Writing tips for new fiction authors
If you are new to writing and in particular, creative writing, there are a few typical pitfalls to avoid.
Two of the most common traps for new authors when they start fiction writing are to narrate too much and to overuse the passive voice.
These two mistakes make it impossible to adopt the golden rule of fiction writing, with is to show, don’t tell.
In other words, allow the characters thoughts and actions show the reader what is happening. Don’t fall into the trap of letting the narration or the selection of writing elements, tell the reader.
A reader doesn’t want explanations.
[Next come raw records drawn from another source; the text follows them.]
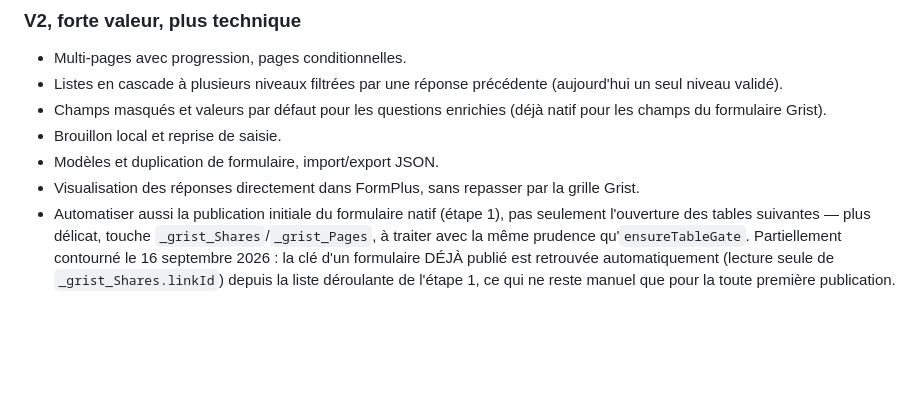
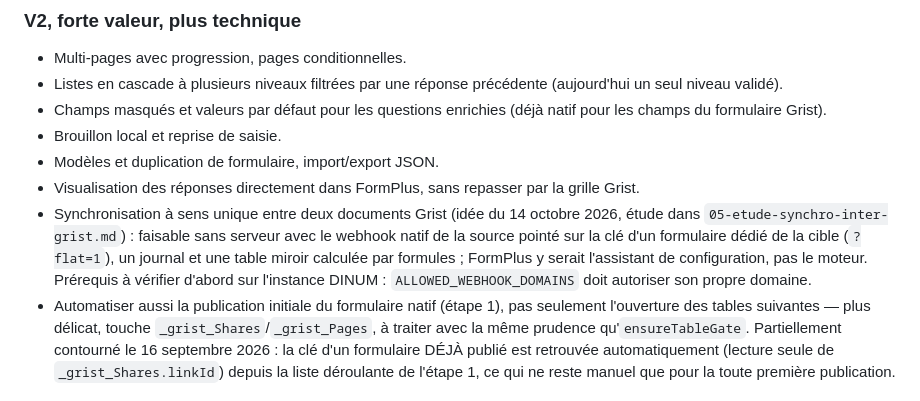
Before and after one commit to lombre33/FormPlus, a Markdown page: docs/03-roadmap-priorites.md, the part around the change. GitHub-like rendering; blank space fills up the shorter version.

```diff
--- a/docs/03-roadmap-priorites.md
+++ b/docs/03-roadmap-priorites.md
@@ -120,6 +120,7 @@ les deux divergent (stockage de la définition, TypeScript/Vite jamais introduit
 - Brouillon local et reprise de saisie.
 - Modèles et duplication de formulaire, import/export JSON.
 - Visualisation des réponses directement dans FormPlus, sans repasser par la grille Grist.
+- Synchronisation à sens unique entre deux documents Grist (idée du 14 octobre 2026, étude dans `05-etude-synchro-inter-grist.md`) : faisable sans serveur avec le webhook natif de la source pointé sur la clé d'un formulaire dédié de la cible (`?flat=1`), un journal et une table miroir calculée par formules ; FormPlus y serait l'assistant de configuration, pas le moteur. Prérequis à vérifier d'abord sur l'instance DINUM : `ALLOWED_WEBHOOK_DOMAINS` doit autoriser son propre domaine.
 - Automatiser aussi la publication initiale du formulaire natif (étape 1), pas seulement l'ouverture des tables suivantes — plus délicat, touche `_grist_Shares`/`_grist_Pages`, à traiter avec la même prudence qu'`ensureTableGate`. Partiellement contourné le 16 septembre 2026 : la clé d'un formulaire DÉJÀ publié est retrouvée automatiquement (lecture seule de `_grist_Shares.linkId`) depuis la liste déroulante de l'étape 1, ce qui ne reste manuel que pour la toute première publication.
 
 ### V3, niche ou nécessitant une infrastructure
```
Also changed, not shown: docs/05-etude-synchro-inter-grist.md (added, +297 -0 lines).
A reader wants to understand, empathise, sympathise and be drawn into the story.
No matter what type of story you write, if you are an aspiring writer and plan to become a published author, you want to create a one that will hold a reader’s interest.
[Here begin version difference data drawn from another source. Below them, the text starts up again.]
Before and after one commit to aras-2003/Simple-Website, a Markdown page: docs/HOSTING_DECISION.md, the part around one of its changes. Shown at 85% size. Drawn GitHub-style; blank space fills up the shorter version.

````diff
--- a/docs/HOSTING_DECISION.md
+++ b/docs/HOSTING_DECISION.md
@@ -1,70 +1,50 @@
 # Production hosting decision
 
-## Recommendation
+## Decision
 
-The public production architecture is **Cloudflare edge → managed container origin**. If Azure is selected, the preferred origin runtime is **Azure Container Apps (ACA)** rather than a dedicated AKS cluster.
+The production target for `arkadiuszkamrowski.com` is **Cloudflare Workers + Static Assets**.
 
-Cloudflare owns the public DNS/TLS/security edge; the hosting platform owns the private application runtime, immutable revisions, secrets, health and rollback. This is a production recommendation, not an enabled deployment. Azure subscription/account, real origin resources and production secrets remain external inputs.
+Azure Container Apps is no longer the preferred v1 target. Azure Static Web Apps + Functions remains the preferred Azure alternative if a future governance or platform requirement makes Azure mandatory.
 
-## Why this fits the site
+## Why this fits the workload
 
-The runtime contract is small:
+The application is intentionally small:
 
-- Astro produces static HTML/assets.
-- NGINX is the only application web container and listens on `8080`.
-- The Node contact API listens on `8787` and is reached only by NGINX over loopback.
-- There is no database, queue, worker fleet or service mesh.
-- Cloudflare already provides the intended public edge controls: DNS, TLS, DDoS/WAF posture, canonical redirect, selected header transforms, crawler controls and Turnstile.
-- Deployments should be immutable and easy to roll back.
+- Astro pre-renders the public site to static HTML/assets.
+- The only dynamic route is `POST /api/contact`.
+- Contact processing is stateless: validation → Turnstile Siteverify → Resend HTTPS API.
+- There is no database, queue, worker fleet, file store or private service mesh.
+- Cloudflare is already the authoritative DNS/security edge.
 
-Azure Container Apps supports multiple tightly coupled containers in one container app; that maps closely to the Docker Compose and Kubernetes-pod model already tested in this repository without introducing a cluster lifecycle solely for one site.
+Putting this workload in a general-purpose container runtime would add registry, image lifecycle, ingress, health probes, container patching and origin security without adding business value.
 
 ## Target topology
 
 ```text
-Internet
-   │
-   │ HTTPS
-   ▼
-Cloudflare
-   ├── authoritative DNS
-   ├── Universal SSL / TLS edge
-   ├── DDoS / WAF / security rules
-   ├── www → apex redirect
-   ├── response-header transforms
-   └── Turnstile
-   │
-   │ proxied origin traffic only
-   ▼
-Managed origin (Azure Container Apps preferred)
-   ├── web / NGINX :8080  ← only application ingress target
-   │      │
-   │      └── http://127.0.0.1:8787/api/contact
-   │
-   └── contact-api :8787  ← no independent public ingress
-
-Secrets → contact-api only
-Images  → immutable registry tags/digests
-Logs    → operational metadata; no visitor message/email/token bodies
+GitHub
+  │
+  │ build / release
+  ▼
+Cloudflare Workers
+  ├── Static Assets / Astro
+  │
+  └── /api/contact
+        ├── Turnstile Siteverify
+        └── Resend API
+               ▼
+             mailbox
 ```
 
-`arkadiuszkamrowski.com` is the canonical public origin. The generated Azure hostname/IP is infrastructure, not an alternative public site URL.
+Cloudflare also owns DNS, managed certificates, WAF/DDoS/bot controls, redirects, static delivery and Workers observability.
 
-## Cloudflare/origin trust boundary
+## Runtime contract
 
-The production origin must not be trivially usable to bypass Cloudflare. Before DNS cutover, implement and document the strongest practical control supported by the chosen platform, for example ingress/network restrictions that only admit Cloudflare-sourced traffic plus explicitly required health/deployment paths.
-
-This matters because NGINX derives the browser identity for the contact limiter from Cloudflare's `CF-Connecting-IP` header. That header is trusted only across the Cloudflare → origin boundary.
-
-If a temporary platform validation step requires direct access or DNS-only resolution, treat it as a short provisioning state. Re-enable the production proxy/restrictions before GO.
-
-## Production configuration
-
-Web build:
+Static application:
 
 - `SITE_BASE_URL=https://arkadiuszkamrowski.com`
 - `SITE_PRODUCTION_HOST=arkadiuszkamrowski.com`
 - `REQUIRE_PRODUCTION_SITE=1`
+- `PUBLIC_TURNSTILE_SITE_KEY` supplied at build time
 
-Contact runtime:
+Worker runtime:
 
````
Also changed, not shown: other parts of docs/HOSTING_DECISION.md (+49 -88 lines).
Yes, you need solid writing skills, but if you want to write a good story, it all starts with a good story structure.
Here are four simple tips on how to write a story.
1. Drafting your outline
If you have taken a writing class, your instructor probably told you that the best stories begin with a plan.
You start with a story idea. But you need to fashion it into a logical progression that has a beginning, middle and end.
Take it step by step, and develop your idea. You can use bullet points, a list of important events or a series of short sentences.
You can add character names, places and perhaps descriptions as well.
Think about how your story will evolve, and how you can create rising action, or tension, that will lead to a climax. Most importantly, make sure you know how it will end.
You might read that some writers prefer to write without a plan and say that they let their characters drive the story.
It might work for some writers. But I’ve learned by trying this method that is very easy to get lost. Or, more precisely, to lose the plot completely.
My experience was that I spent so much more time re-writing and repairing plot problems, which a solid plan would have easily avoided.
Of all the writing tips I could give to a new writer, it would be to plan well to write well.
Another way to extend and refine your outline is to think about writing a short story. It is an ideal way to include more details, write dialogue and learn to get into your character’s head.
Now you can start writing your book.
2. Choose your point of view
If you don’t know what point of view (POV) is, you need to find out before you write a single word.
POV is the perspective or angle a writer uses to let readers hear and see what happens, as well as indicating who is telling the story.
If you plan to write fiction, it almost always uses the third person POV. In other words, he said, she said, they went, he looked, she wondered.
You will also almost always use the past tense, which is logically called the storytelling tense.
Deciding on your point of view will clarify who is telling your story, and make writing much easier.
3. Work on the consistency of your writing voice
Writing voice can be used to describe an author’s writing style, but also for the voice of characters.
Think of writing voice like how you talk. You don’t talk like everyone else, do you?
On television, new anchors all seem to sound the same, because they talk the same.
Creating your unique writing voice is not difficult, but maintaining it throughout a long story it can be.
Look at the words you use in your narrative in particular and search for changes. Is your register changing from formal to informal without any reason?
Are you using full words and then changing to contractions, and then back again?
The same applies to your characters. In your use of dialogue, do your characters’ voices stay consistent?
It doesn’t matter if you are a short story writer or a fiction novelist. A great tale is told by a unique and consistent voice.
4. The passive is toast
As I noted at the start of this article, using the passive voice is where many new writers go wrong.
On occasions when I have reviewed or edited a story, the first thing I do is check for overuse of the passive.
If I see it a few times in the first page or chapter, I send the manuscript back to the author with a note. “Kill off the passive, then send it back to me.”
Should I ever happen to judge a writing contest, I would use the same formula. If I struck the passive early and often, I would stop reading and move on the next entry.
The problem with using passive voice is that it is totally about the author telling the story and not the characters showing the reader what is happening.
The passive leaves too many questions unanswered and events and actions undescribed.
Tom was trapped.
Who put him there? Why did they do it? Where is he trapped? How did he get in there? How big is it?
All of these questions can be answered by using the active voice.
Early in the morning, the villains who had taken him from his home the night before lowered Tom into a cavity beneath the barn floor. Darkness filled his tiny prison as they covered the entrance above his head with wooden beams. He heard the rumbling thunder of a storm approaching, and the villains laughing at his fate.
I allow one exception to the rule because it can only be used in the passive form.
Tom was born in 1961.
Otherwise, always write in the active voice.
When I first started writing, I made all the mistakes I have described. All of them, and many times over.
It takes time and practice to learn how to write, and write it well. However, it can be a rapid learning curve if you always have your reader as the most important person in your story.
Think about how they will read and enjoy your writing.
The quote by Charles Dickens is true, and it is why it is so often quoted when talking about great fiction writing.
“Make them laugh, make them cry, make them wait.”
If you can do these three things, you will become a terrific writer.
More reading: Proofreading The Right Way